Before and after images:
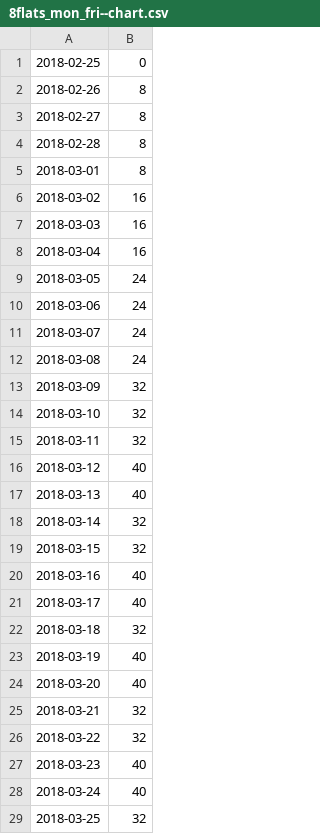
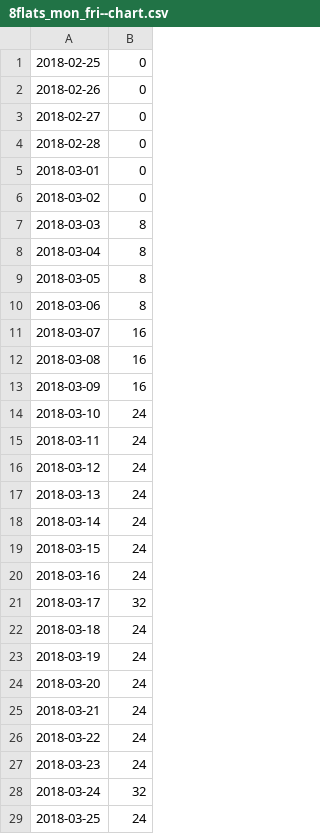
Before and after one commit to DigitalDsntHurt/farm_tracking, a CSV file: pipeline_modeling/sew_patterns/8flats_mon_fri--chart.csv, drawn as a sheet; only a part is shown; the diff covers the shown part only.

```diff
--- a/pipeline_modeling/sew_patterns/8flats_mon_fri--chart.csv
+++ b/pipeline_modeling/sew_patterns/8flats_mon_fri--chart.csv
@@ -1,29 +1,29 @@
 2018-02-25,0
-2018-02-26,8
-2018-02-27,8
-2018-02-28,8
-2018-03-01,8
-2018-03-02,16
-2018-03-03,16
-2018-03-04,16
-2018-03-05,24
-2018-03-06,24
-2018-03-07,24
-2018-03-08,24
-2018-03-09,32
-2018-03-10,32
-2018-03-11,32
-2018-03-12,40
-2018-03-13,40
-2018-03-14,32
-2018-03-15,32
-2018-03-16,40
-2018-03-17,40
-2018-03-18,32
-2018-03-19,40
-2018-03-20,40
-2018-03-21,32
-2018-03-22,32
-2018-03-23,40
-2018-03-24,40
-2018-03-25,32
+2018-02-26,0
+2018-02-27,0
+2018-02-28,0
+2018-03-01,0
+2018-03-02,0
+2018-03-03,8
+2018-03-04,8
+2018-03-05,8
+2018-03-06,8
+2018-03-07,16
+2018-03-08,16
+2018-03-09,16
+2018-03-10,24
+2018-03-11,24
+2018-03-12,24
+2018-03-13,24
+2018-03-14,24
+2018-03-15,24
+2018-03-16,24
+2018-03-17,32
+2018-03-18,24
+2018-03-19,24
+2018-03-20,24
+2018-03-21,24
+2018-03-22,24
+2018-03-23,24
+2018-03-24,32
+2018-03-25,24
```
Also changed, not shown: 61 added rows and 9 edited cells elsewhere in this file, 13 other files.
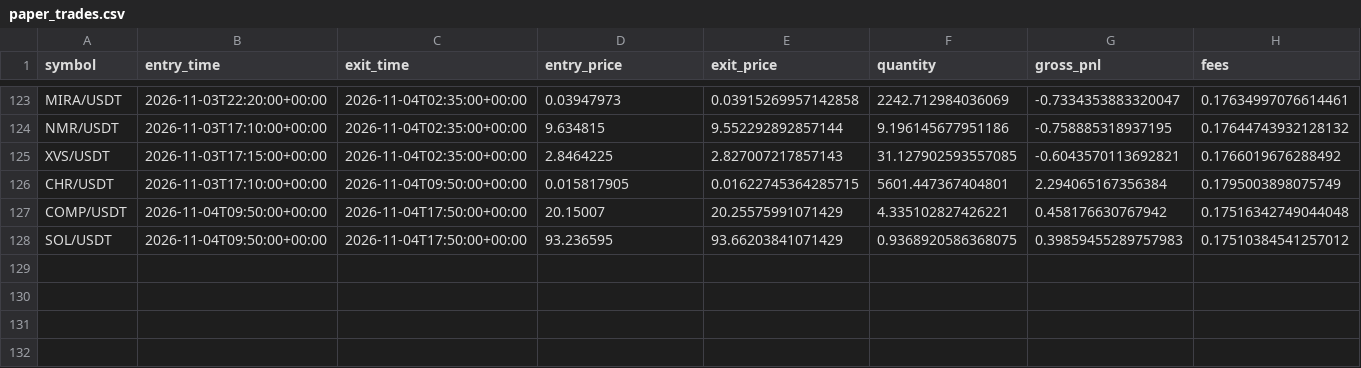
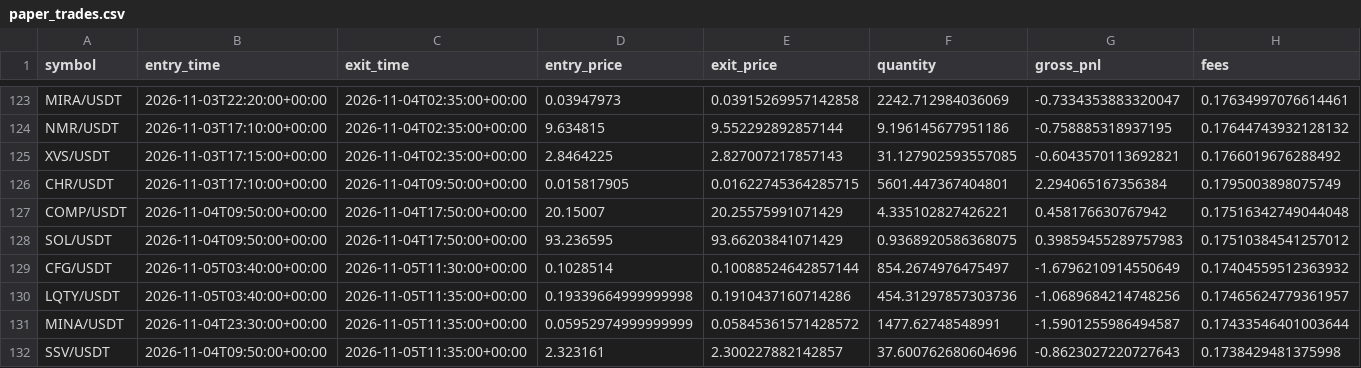
Before and after one commit to Sdka21/fvg-paper-bot, a CSV file: reports/paper_trades.csv, drawn as a sheet; only a part is shown, gaps mark what is left out; rows hold the shown columns only; the diff names each change by its address in the sheet, - before the commit and + after, or states it on an @@ line.

```diff
--- a/reports/paper_trades.csv
+++ b/reports/paper_trades.csv
+row 129: CFG/USDT | 2026-11-05T03:40:00+00:00 | 2026-11-05T11:30:00+00:00 | 0.1028514 | 0.10088524642857144 | 854.2674976475497 | -1.6796210914550649 | 0.17404559512363932
+row 130: LQTY/USDT | 2026-11-05T03:40:00+00:00 | 2026-11-05T11:35:00+00:00 | 0.19339664999999998 | 0.1910437160714286 | 454.31297857303736 | -1.0689684214748256 | 0.17465624779361957
+row 131: MINA/USDT | 2026-11-04T23:30:00+00:00 | 2026-11-05T11:35:00+00:00 | 0.05952974999999999 | 0.05845361571428572 | 1477.62748548991 | -1.5901255986494587 | 0.17433546401003644
+row 132: SSV/USDT | 2026-11-04T09:50:00+00:00 | 2026-11-05T11:35:00+00:00 | 2.323161 | 2.300227882142857 | 37.600762680604696 | -0.8623027220727643 | 0.1738429481375998
```
Also changed, not shown: reports/paper_equity.csv, reports/scalp_equity.csv, 3 other files.
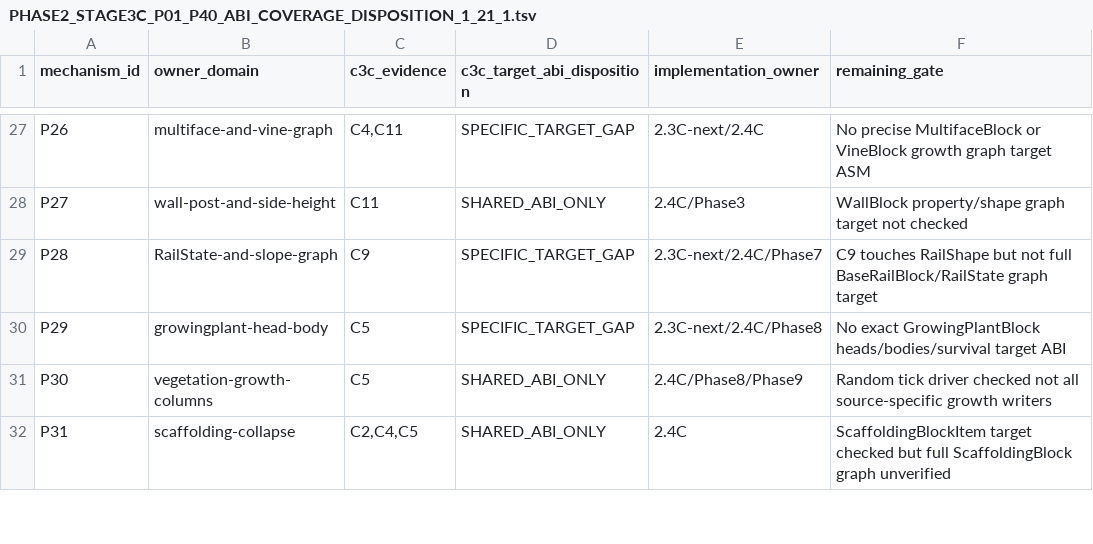
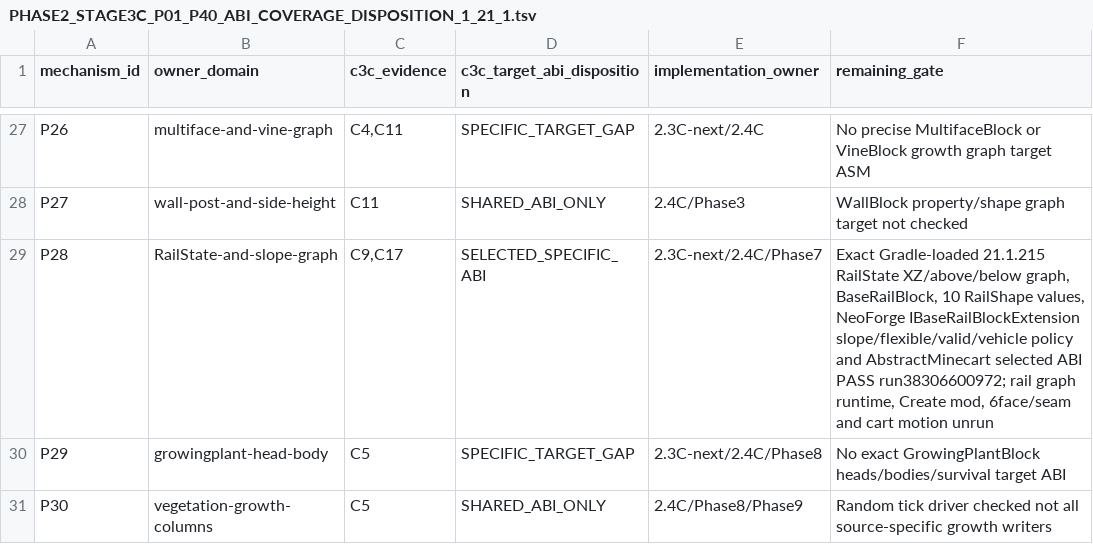
Before and after one commit to Abbygree11/Planetary, a TSV file: docs/research/PHASE2_STAGE3C_P01_P40_ABI_COVERAGE_DISPOSITION_1_21_1.tsv, drawn as a sheet; only a part is shown, gaps mark what is left out; the shorter side is filled out with more unchanged rows.

Commit message:
docs(2.3C-17): promote P28 rail graph only after exact NeoForge ASM/JUnit green CI

```diff
--- a/docs/research/PHASE2_STAGE3C_P01_P40_ABI_COVERAGE_DISPOSITION_1_21_1.tsv
+++ b/docs/research/PHASE2_STAGE3C_P01_P40_ABI_COVERAGE_DISPOSITION_1_21_1.tsv
@@ -28,3 +28,3 @@ P26	multiface-and-vine-graph	C4,C11	SPECIFIC_TARGET_GAP	2.3C-next/2.4C	No precis
 P27	wall-post-and-side-height	C11	SHARED_ABI_ONLY	2.4C/Phase3	WallBlock property/shape graph target not checked
-P28	RailState-and-slope-graph	C9	SPECIFIC_TARGET_GAP	2.3C-next/2.4C/Phase7	C9 touches RailShape but not full BaseRailBlock/RailState graph target
+P28	RailState-and-slope-graph	C9,C17	SELECTED_SPECIFIC_ABI	2.3C-next/2.4C/Phase7	Exact Gradle-loaded 21.1.215 RailState XZ/above/below graph, BaseRailBlock, 10 RailShape values, NeoForge IBaseRailBlockExtension slope/flexible/valid/vehicle policy and AbstractMinecart selected ABI PASS run38306600972; rail graph runtime, Create mod, 6face/seam and cart motion unrun
 P29	growingplant-head-body	C5	SPECIFIC_TARGET_GAP	2.3C-next/2.4C/Phase8	No exact GrowingPlantBlock heads/bodies/survival target ABI
```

(PROBLEM TO SOLVE): Those lines of the records that contain the string "research" should be identified and copied.

(ANSWER SPACE):
Before and after one commit to Abbygree11/Planetary, a TSV file: docs/research/PHASE2_STAGE3C_P01_P40_ABI_COVERAGE_DISPOSITION_1_21_1.tsv, drawn as a sheet; only a part is shown, gaps mark what is left out; the shorter side is filled out with more unchanged rows.
--- a/docs/research/PHASE2_STAGE3C_P01_P40_ABI_COVERAGE_DISPOSITION_1_21_1.tsv
+++ b/docs/research/PHASE2_STAGE3C_P01_P40_ABI_COVERAGE_DISPOSITION_1_21_1.tsv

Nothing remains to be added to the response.